Problem details -> How many lines in these records include the string "ipynb"? Reply with that number alone.

########################################

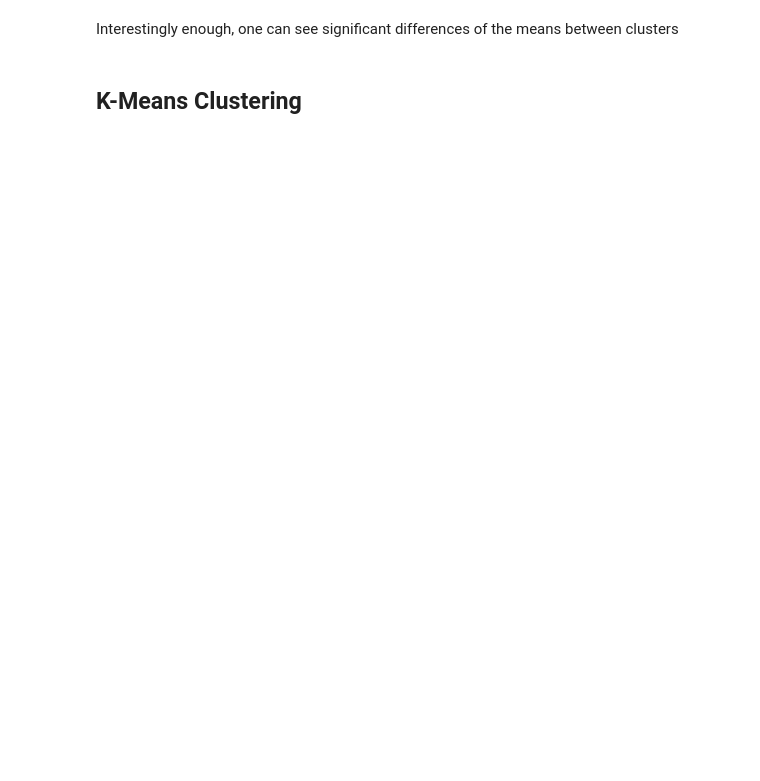
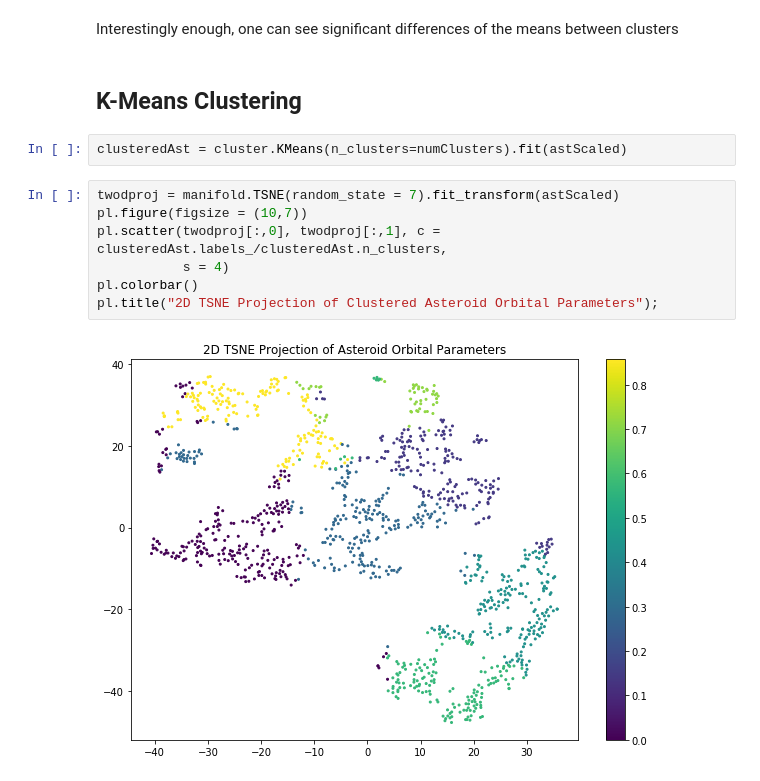
Before and after one commit to ZachGermain/DSPS_zgermain, a Jupyter notebook: EC_Project/EC_Project.ipynb, the cells around one changed output. Cells and saved outputs as stored; diff of their text form; blank space fills up the shorter version.

```diff
--- a/EC_Project/EC_Project.ipynb
+++ b/EC_Project/EC_Project.ipynb
@@ -243,3 +239,14 @@ clusterCenter, clusterTaxonLabels
 Interestingly enough, one can see significant differences of the means between clusters
 # %% [markdown]
 ## **K-Means Clustering**
+# %%
+clusteredAst = cluster.KMeans(n_clusters=numClusters).fit(astScaled)
+# %%
+twodproj = manifold.TSNE(random_state = 7).fit_transform(astScaled)
+pl.figure(figsize = (10,7))
+pl.scatter(twodproj[:,0], twodproj[:,1], c = clusteredAst.labels_/clusteredAst.n_clusters,
+           s = 4)
+pl.colorbar()
+pl.title("2D TSNE Projection of Clustered Asteroid Orbital Parameters");
+# %% [output]
+[figure, added]
```
Also changed, not shown: parts of 5 cells of this notebook.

########################################

Response -> 3